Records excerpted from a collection
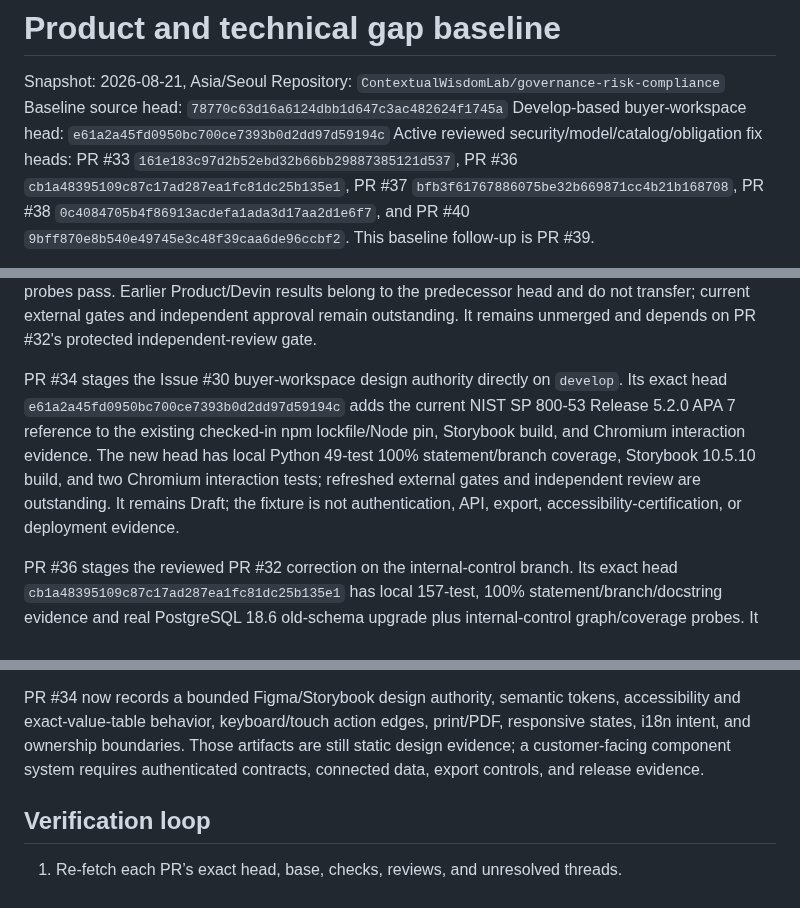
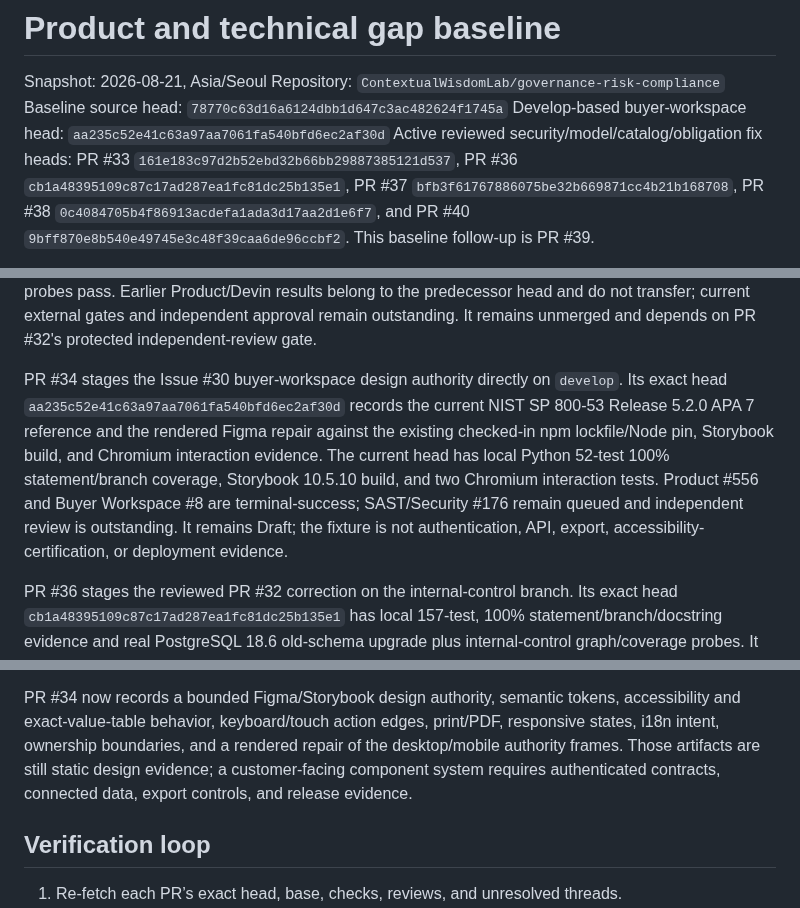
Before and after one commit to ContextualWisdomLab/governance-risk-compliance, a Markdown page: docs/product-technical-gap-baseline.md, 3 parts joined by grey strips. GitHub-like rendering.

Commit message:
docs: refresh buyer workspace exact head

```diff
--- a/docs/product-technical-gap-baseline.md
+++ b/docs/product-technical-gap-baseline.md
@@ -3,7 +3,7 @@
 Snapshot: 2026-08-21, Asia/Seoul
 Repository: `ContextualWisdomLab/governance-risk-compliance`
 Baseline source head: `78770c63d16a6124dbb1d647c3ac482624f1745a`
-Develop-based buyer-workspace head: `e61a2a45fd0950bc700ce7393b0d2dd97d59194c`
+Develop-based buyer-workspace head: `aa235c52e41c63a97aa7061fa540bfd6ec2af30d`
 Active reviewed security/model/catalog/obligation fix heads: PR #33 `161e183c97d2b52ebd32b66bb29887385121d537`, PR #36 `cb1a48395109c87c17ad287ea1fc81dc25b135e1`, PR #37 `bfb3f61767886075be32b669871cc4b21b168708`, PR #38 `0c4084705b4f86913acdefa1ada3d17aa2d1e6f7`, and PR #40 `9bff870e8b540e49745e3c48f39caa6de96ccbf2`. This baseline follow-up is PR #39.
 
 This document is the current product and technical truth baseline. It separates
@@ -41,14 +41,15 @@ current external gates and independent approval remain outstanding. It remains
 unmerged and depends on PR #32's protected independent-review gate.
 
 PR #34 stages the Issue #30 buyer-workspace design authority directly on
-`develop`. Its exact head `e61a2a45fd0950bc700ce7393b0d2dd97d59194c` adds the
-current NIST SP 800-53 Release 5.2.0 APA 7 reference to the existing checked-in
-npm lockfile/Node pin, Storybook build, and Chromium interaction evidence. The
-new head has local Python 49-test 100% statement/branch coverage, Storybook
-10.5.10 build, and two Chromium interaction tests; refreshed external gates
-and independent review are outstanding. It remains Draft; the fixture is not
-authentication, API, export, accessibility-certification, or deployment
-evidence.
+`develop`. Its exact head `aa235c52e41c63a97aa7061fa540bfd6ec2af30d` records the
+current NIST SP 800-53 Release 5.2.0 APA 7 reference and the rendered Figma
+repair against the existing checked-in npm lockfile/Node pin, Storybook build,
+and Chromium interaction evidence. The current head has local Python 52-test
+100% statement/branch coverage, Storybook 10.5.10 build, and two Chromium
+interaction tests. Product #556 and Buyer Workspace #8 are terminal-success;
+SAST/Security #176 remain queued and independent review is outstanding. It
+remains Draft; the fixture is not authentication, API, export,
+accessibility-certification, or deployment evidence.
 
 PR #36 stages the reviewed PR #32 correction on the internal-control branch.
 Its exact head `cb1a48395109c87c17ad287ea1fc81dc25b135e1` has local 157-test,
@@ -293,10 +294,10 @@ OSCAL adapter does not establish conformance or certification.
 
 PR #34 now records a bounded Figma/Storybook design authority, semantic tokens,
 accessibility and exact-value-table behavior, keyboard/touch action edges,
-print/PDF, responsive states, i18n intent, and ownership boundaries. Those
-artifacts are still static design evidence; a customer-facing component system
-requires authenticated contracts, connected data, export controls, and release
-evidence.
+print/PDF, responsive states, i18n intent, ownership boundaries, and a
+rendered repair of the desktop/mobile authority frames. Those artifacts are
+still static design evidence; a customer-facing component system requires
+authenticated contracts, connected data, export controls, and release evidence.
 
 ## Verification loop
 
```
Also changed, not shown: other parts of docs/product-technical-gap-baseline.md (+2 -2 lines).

__WHAT YOU HAVE TO DO__. Each line in the records above should be reproduced exactly; images are not copied.

__EXPECTED ANSWER__.
Before and after one commit to ContextualWisdomLab/governance-risk-compliance, a Markdown page: docs/product-technical-gap-baseline.md, 3 parts joined by grey strips. GitHub-like rendering.

Commit message:
docs: refresh buyer workspace exact head

```diff
--- a/docs/product-technical-gap-baseline.md
+++ b/docs/product-technical-gap-baseline.md
@@ -3,7 +3,7 @@
 Snapshot: 2026-08-21, Asia/Seoul
 Repository: `ContextualWisdomLab/governance-risk-compliance`
 Baseline source head: `78770c63d16a6124dbb1d647c3ac482624f1745a`
-Develop-based buyer-workspace head: `e61a2a45fd0950bc700ce7393b0d2dd97d59194c`
+Develop-based buyer-workspace head: `aa235c52e41c63a97aa7061fa540bfd6ec2af30d`
 Active reviewed security/model/catalog/obligation fix heads: PR #33 `161e183c97d2b52ebd32b66bb29887385121d537`, PR #36 `cb1a48395109c87c17ad287ea1fc81dc25b135e1`, PR #37 `bfb3f61767886075be32b669871cc4b21b168708`, PR #38 `0c4084705b4f86913acdefa1ada3d17aa2d1e6f7`, and PR #40 `9bff870e8b540e49745e3c48f39caa6de96ccbf2`. This baseline follow-up is PR #39.
 
 This document is the current product and technical truth baseline. It separates
@@ -41,14 +41,15 @@ current external gates and independent approval remain outstanding. It remains
 unmerged and depends on PR #32's protected independent-review gate.
 
 PR #34 stages the Issue #30 buyer-workspace design authority directly on
-`develop`. Its exact head `e61a2a45fd0950bc700ce7393b0d2dd97d59194c` adds the
-current NIST SP 800-53 Release 5.2.0 APA 7 reference to the existing checked-in
-npm lockfile/Node pin, Storybook build, and Chromium interaction evidence. The
-new head has local Python 49-test 100% statement/branch coverage, Storybook
-10.5.10 build, and two Chromium interaction tests; refreshed external gates
-and independent review are outstanding. It remains Draft; the fixture is not
-authentication, API, export, accessibility-certification, or deployment
-evidence.
+`develop`. Its exact head `aa235c52e41c63a97aa7061fa540bfd6ec2af30d` records the
+current NIST SP 800-53 Release 5.2.0 APA 7 reference and the rendered Figma
+repair against the existing checked-in npm lockfile/Node pin, Storybook build,
+and Chromium interaction evidence. The current head has local Python 52-test
+100% statement/branch coverage, Storybook 10.5.10 build, and two Chromium
+interaction tests. Product #556 and Buyer Workspace #8 are terminal-success;
+SAST/Security #176 remain queued and independent review is outstanding. It
+remains Draft; the fixture is not authentication, API, export,
+accessibility-certification, or deployment evidence.
 
 PR #36 stages the reviewed PR #32 correction on the internal-control branch.
 Its exact head `cb1a48395109c87c17ad287ea1fc81dc25b135e1` has local 157-test,
@@ -293,10 +294,10 @@ OSCAL adapter does not establish conformance or certification.
 
 PR #34 now records a bounded Figma/Storybook design authority, semantic tokens,
 accessibility and exact-value-table behavior, keyboard/touch action edges,
-print/PDF, responsive states, i18n intent, and ownership boundaries. Those
-artifacts are still static design evidence; a customer-facing component system
-requires authenticated contracts, connected data, export controls, and release
-evidence.
+print/PDF, responsive states, i18n intent, ownership boundaries, and a
+rendered repair of the desktop/mobile authority frames. Those artifacts are
+still static design evidence; a customer-facing component system requires
+authenticated contracts, connected data, export controls, and release evidence.
 
 ## Verification loop
 
```
Also changed, not shown: other parts of docs/product-technical-gap-baseline.md (+2 -2 lines).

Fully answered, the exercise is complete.